■ ACTIVITY
Go through the data below and copy it exactly, skipping every picture.

■ DATASET CONTENT
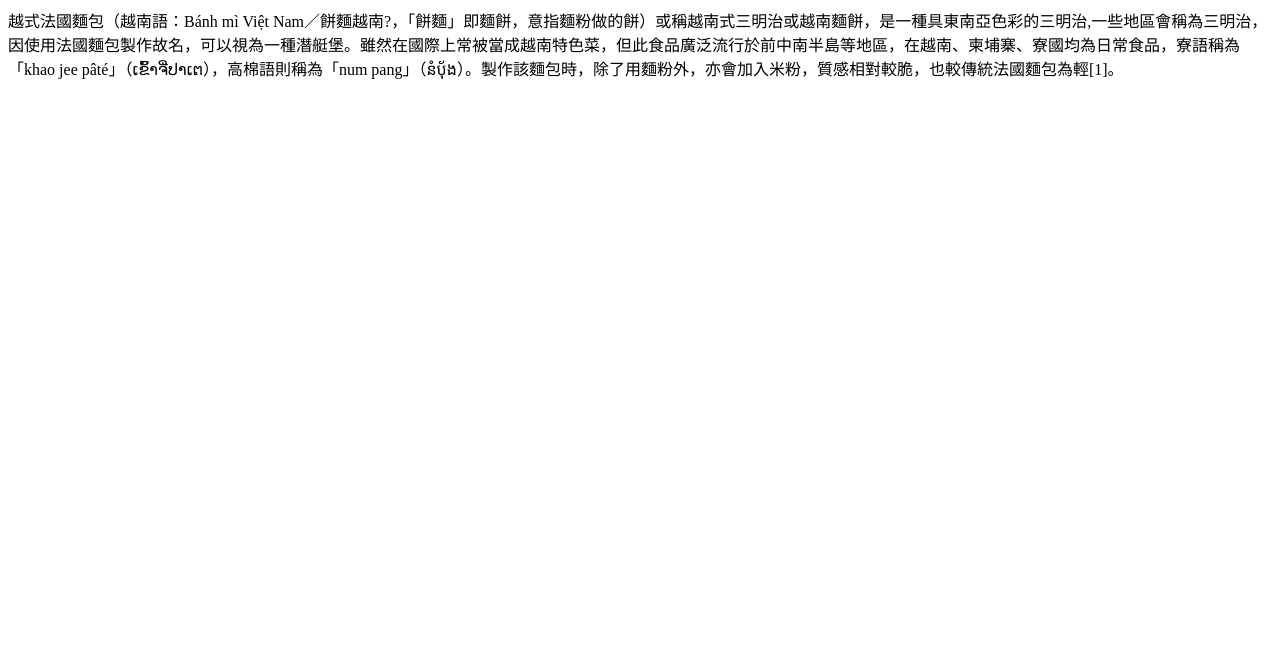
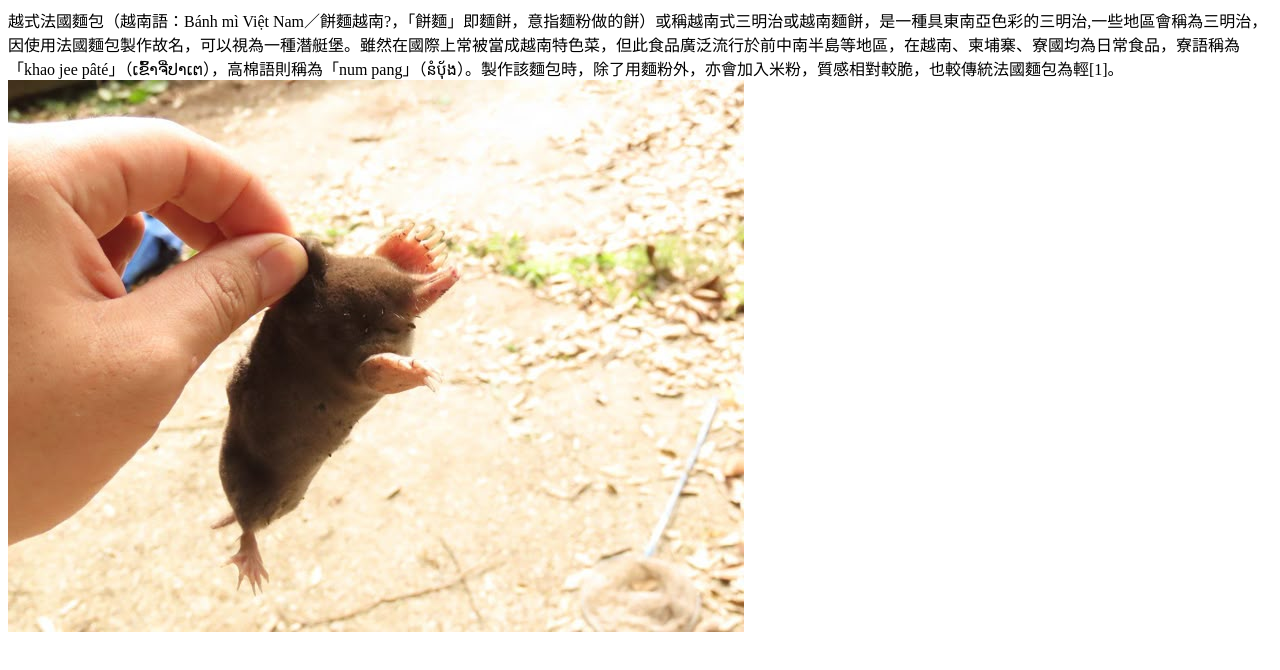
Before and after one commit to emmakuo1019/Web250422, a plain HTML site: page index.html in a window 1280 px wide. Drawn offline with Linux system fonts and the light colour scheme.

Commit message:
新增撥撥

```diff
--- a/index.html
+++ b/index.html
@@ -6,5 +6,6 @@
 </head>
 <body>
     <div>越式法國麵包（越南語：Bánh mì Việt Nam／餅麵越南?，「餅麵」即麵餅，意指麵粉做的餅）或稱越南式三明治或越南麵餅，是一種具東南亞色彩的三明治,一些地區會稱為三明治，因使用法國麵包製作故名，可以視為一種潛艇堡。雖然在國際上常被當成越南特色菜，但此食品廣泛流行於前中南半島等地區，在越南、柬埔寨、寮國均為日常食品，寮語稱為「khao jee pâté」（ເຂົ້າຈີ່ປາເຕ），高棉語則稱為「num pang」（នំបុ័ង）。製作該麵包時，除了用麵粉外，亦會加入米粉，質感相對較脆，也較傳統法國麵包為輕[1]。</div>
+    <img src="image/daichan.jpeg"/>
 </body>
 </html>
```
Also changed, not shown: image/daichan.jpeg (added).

■ ANSWER SECTION
Before and after one commit to emmakuo1019/Web250422, a plain HTML site: page index.html in a window 1280 px wide. Drawn offline with Linux system fonts and the light colour scheme.

Commit message:
新增撥撥

```diff
--- a/index.html
+++ b/index.html
@@ -6,5 +6,6 @@
 </head>
 <body>
     <div>越式法國麵包（越南語：Bánh mì Việt Nam／餅麵越南?，「餅麵」即麵餅，意指麵粉做的餅）或稱越南式三明治或越南麵餅，是一種具東南亞色彩的三明治,一些地區會稱為三明治，因使用法國麵包製作故名，可以視為一種潛艇堡。雖然在國際上常被當成越南特色菜，但此食品廣泛流行於前中南半島等地區，在越南、柬埔寨、寮國均為日常食品，寮語稱為「khao jee pâté」（ເຂົ້າຈີ່ປາເຕ），高棉語則稱為「num pang」（នំបុ័ង）。製作該麵包時，除了用麵粉外，亦會加入米粉，質感相對較脆，也較傳統法國麵包為輕[1]。</div>
+    <img src="image/daichan.jpeg"/>
 </body>
 </html>
```
Also changed, not shown: image/daichan.jpeg (added).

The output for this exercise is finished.